Task objective
Copy the records below in full and leave every image out of the copy.

The data
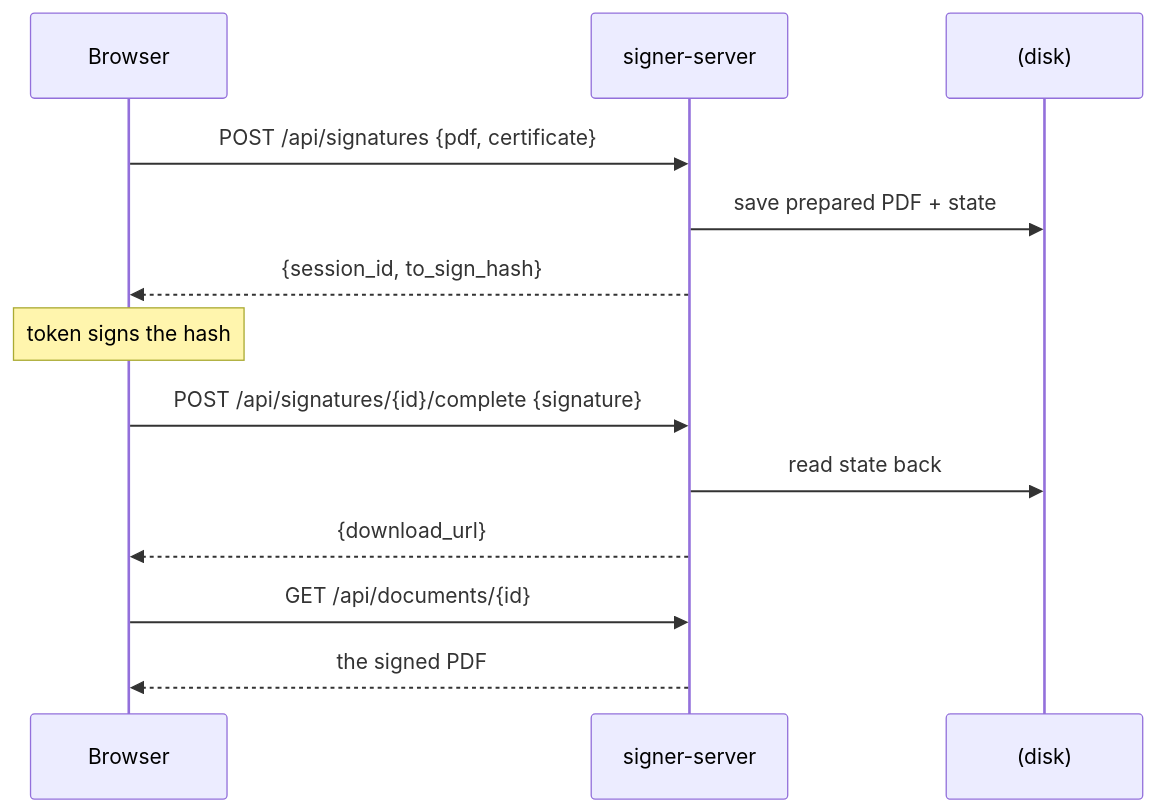
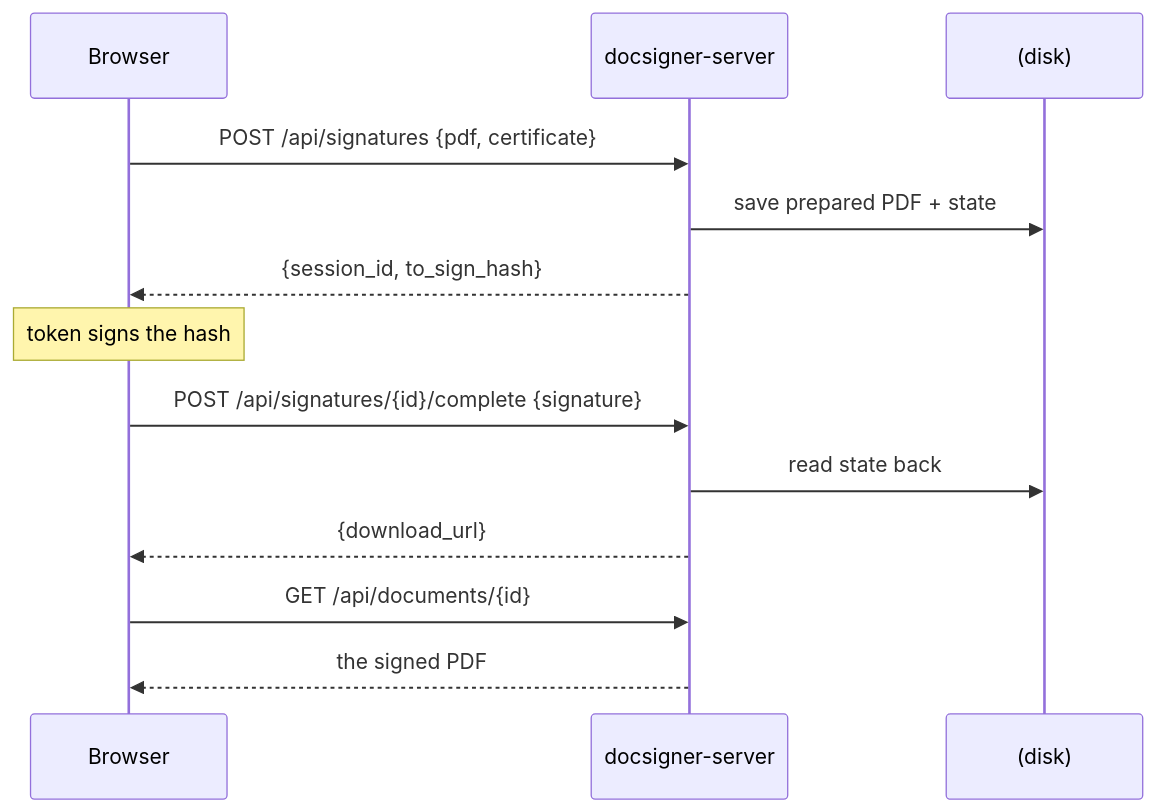
Before and after one commit to resilient-tech/docsigner: the diagram in docs/server.md, drawn with Mermaid. The commit also changed other lines of this file and 93 other files, not shown here.

````diff
--- a/docs/server.md
+++ b/docs/server.md
@@ -17,16 +17,16 @@
 ```mermaid
 sequenceDiagram
     participant B as Browser
-    participant S as signer-server
+    participant S as docsigner-server
     participant D as (disk)
 
     B->>S: POST /api/signatures {pdf, certificate}
     S->>D: save prepared PDF + state
     S-->>B: {session_id, to_sign_hash}
     Note over B: token signs the hash
     B->>S: POST /api/signatures/{id}/complete {signature}
     S->>D: read state back
     S-->>B: {download_url}
     B->>S: GET /api/documents/{id}
     S-->>B: the signed PDF
 ```
````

Written response
Before and after one commit to resilient-tech/docsigner: the diagram in docs/server.md, drawn with Mermaid. The commit also changed other lines of this file and 93 other files, not shown here.

````diff
--- a/docs/server.md
+++ b/docs/server.md
@@ -17,16 +17,16 @@
 ```mermaid
 sequenceDiagram
     participant B as Browser
-    participant S as signer-server
+    participant S as docsigner-server
     participant D as (disk)
 
     B->>S: POST /api/signatures {pdf, certificate}
     S->>D: save prepared PDF + state
     S-->>B: {session_id, to_sign_hash}
     Note over B: token signs the hash
     B->>S: POST /api/signatures/{id}/complete {signature}
     S->>D: read state back
     S-->>B: {download_url}
     B->>S: GET /api/documents/{id}
     S-->>B: the signed PDF
 ```
````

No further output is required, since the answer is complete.